Joseph Rockey Jr is a serial business creator, world class consultant, international best-selling author, and hosts a TV Show that airs in 55 million households. Elite Business Conversations, Joe’s consulting firm, specializes in honoring the sacrifices of business owners by keeping the business running, even if it is no longer wanted. His international best-selling book "Casino Sales Master: Proven System to Beat the Odds in Sales and Life" and accompanying coaching course are teaching businesses worldwide to sell in the correct way.
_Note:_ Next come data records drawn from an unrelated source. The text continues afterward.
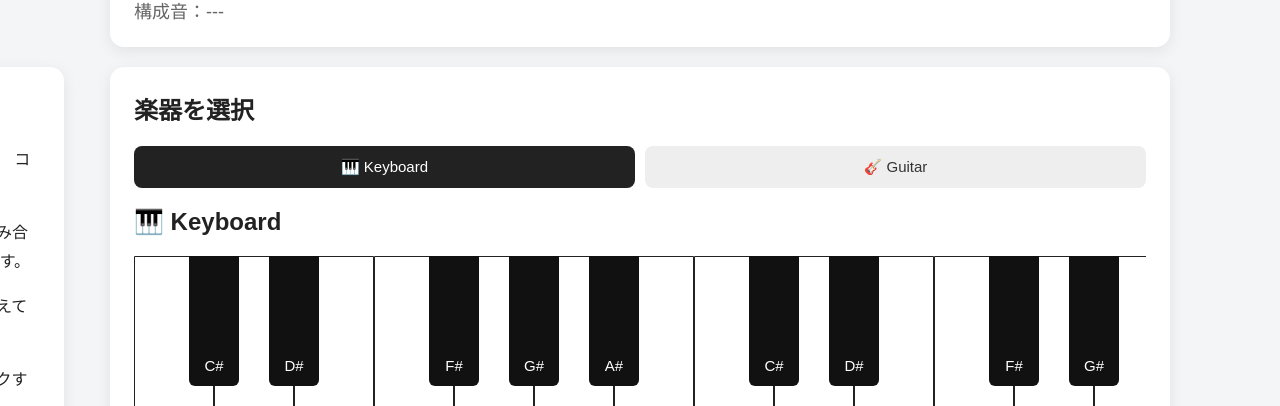
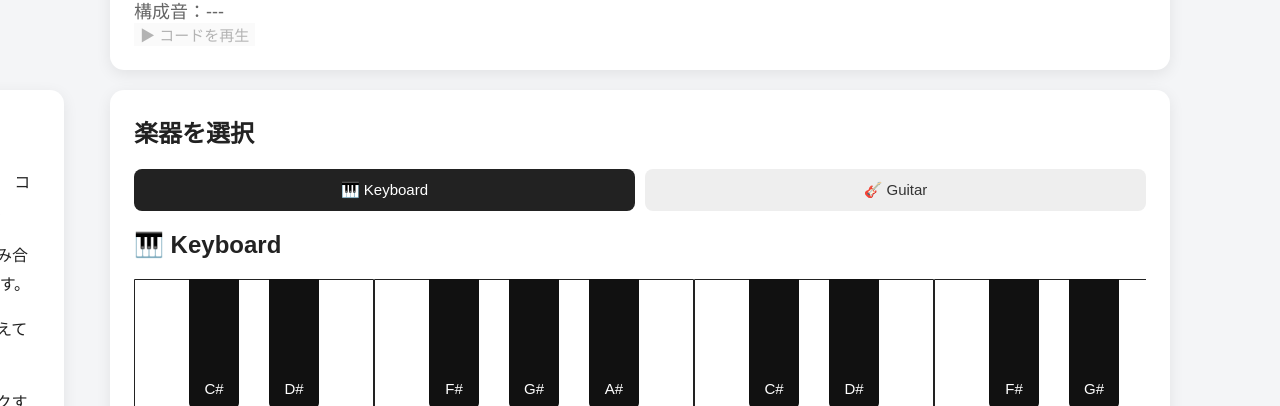
Before and after one commit to maichi3/Chordictionary, a plain HTML site: page index.html in a window 1280 px wide. Shown: the part 694-1100 px from the top of the page. Drawn offline with Linux system fonts and the light colour scheme.

Commit message:
Add chord playback control

```diff
--- a/index.html
+++ b/index.html
@@ -65,6 +65,9 @@
         <div id="notes">
             構成音：---
         </div>
+        <button id="play-chord-button" type="button" disabled>
+            ▶ コードを再生
+        </button>
     </section>
 
     <!-- 説明カードと楽器カード -->
```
By bringing relationships as an integral portion of the sales system, Joe’s clients’ cut through the omnipresent residue of the 1960’s Sales Method to heal the world.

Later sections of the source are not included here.